What I experience when I grasp a subject or when I discover that I’ve achieved some level of mastery at something, that’s how I percieve what happens. First contact with a software project or product is often daunting in my mind. There are so many details that your working memory rapidly becomes overloaded. After time, your brain manages to do what it does best; filtering the avalanche of data we’re exposed to and effectively extracts only what’s needed for the conscious part of the mind to make sense of the object of our interest. What is happening is that a complex environment is transformed into something more controlleable. For instance, when I first started to take an interest in computers and operating systems, the prospect of replacing the hardware in my server seemed infinitely complicated. Now, with the experience and filtering abilities that bestowed on me it seems a simple matter of adding some modules or choices in the kernel config and off we go replacing the hardware. Afterwards recompile the Gentoo system with some adjusted choices in the CFLAGS. The domain of software development is very much about handling complexity.

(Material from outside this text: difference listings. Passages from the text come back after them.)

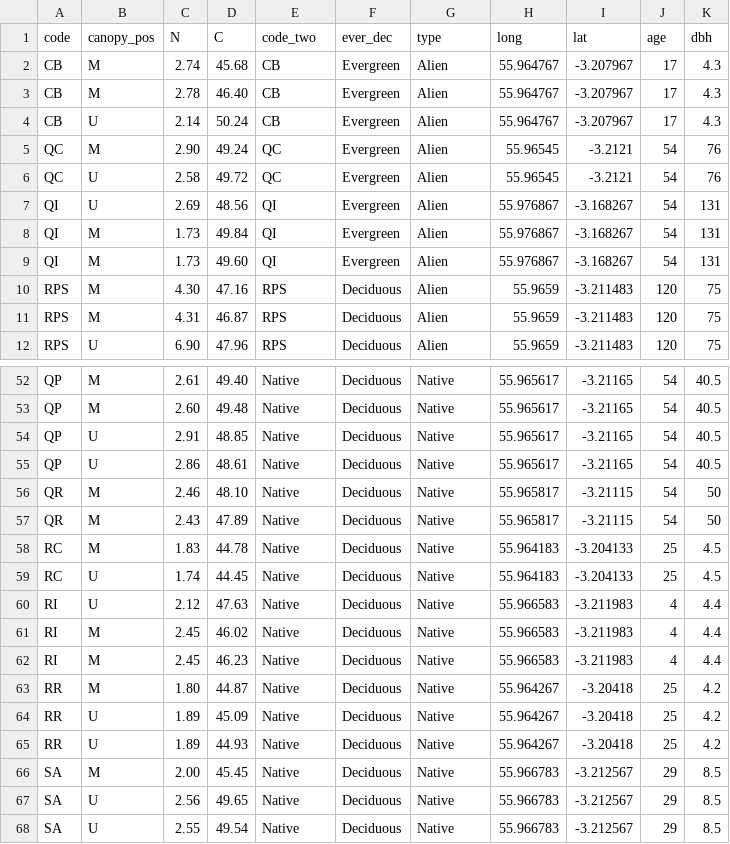
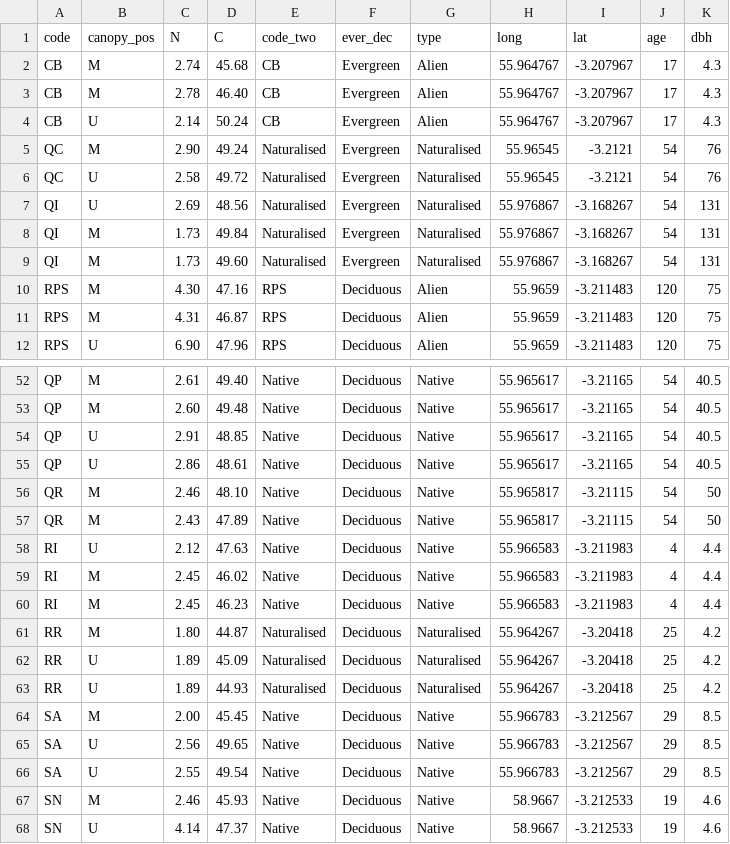
Before and after one commit to EdDataScienceEES/course-repository-zmancekpali, a CSV file: Dissertation/cn_analysis.csv, drawn as a sheet; only a part is shown, gaps mark what is left out; the shorter side is filled out with more unchanged rows.

```diff
--- a/Dissertation/cn_analysis.csv
+++ b/Dissertation/cn_analysis.csv
@@ -4,7 +4,7 @@ CB,M,2.78,46.40,CB,Evergreen,Alien,55.964767,-3.207967,17,4.3
 CB,U,2.14,50.24,CB,Evergreen,Alien,55.964767,-3.207967,17,4.3
-QC,M,2.90,49.24,QC,Evergreen,Alien,55.96545,-3.2121,54,76
-QC,U,2.58,49.72,QC,Evergreen,Alien,55.96545,-3.2121,54,76
-QI,U,2.69,48.56,QI,Evergreen,Alien,55.976867,-3.168267,54,131
-QI,M,1.73,49.84,QI,Evergreen,Alien,55.976867,-3.168267,54,131
-QI,M,1.73,49.60,QI,Evergreen,Alien,55.976867,-3.168267,54,131
+QC,M,2.90,49.24,Naturalised,Evergreen,Naturalised,55.96545,-3.2121,54,76
+QC,U,2.58,49.72,Naturalised,Evergreen,Naturalised,55.96545,-3.2121,54,76
+QI,U,2.69,48.56,Naturalised,Evergreen,Naturalised,55.976867,-3.168267,54,131
+QI,M,1.73,49.84,Naturalised,Evergreen,Naturalised,55.976867,-3.168267,54,131
+QI,M,1.73,49.60,Naturalised,Evergreen,Naturalised,55.976867,-3.168267,54,131
 RPS,M,4.30,47.16,RPS,Deciduous,Alien,55.9659,-3.211483,120,75
@@ -57,4 +57,2 @@ QR,M,2.46,48.10,Native,Deciduous,Native,55.965817,-3.21115,54,50
 QR,M,2.43,47.89,Native,Deciduous,Native,55.965817,-3.21115,54,50
-RC,M,1.83,44.78,Native,Deciduous,Native,55.964183,-3.204133,25,4.5
-RC,U,1.74,44.45,Native,Deciduous,Native,55.964183,-3.204133,25,4.5
 RI,U,2.12,47.63,Native,Deciduous,Native,55.966583,-3.211983,4,4.4
@@ -62,5 +60,5 @@ RI,M,2.45,46.02,Native,Deciduous,Native,55.966583,-3.211983,4,4.4
 RI,M,2.45,46.23,Native,Deciduous,Native,55.966583,-3.211983,4,4.4
-RR,M,1.80,44.87,Native,Deciduous,Native,55.964267,-3.20418,25,4.2
-RR,U,1.89,45.09,Native,Deciduous,Native,55.964267,-3.20418,25,4.2
-RR,U,1.89,44.93,Native,Deciduous,Native,55.964267,-3.20418,25,4.2
+RR,M,1.80,44.87,Naturalised,Deciduous,Naturalised,55.964267,-3.20418,25,4.2
+RR,U,1.89,45.09,Naturalised,Deciduous,Naturalised,55.964267,-3.20418,25,4.2
+RR,U,1.89,44.93,Naturalised,Deciduous,Naturalised,55.964267,-3.20418,25,4.2
 SA,M,2.00,45.45,Native,Deciduous,Native,55.966783,-3.212567,29,8.5
```
Also changed, not shown: 27 other files.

The excellent book of Nicholas Rescher; Complexity: A Philosophical Overview illustrates complexity and the various aspects of it quite nicely. The above mentioned process of converting a set of data into something more malleable in the any indivduals mind it something I notice that many software developers simply ignore when they are to explain something for their peers. To be understood, you who have the knowledge will have to consider the experience level and knowledge about the subject in the recipient’s posession.


07 December 2008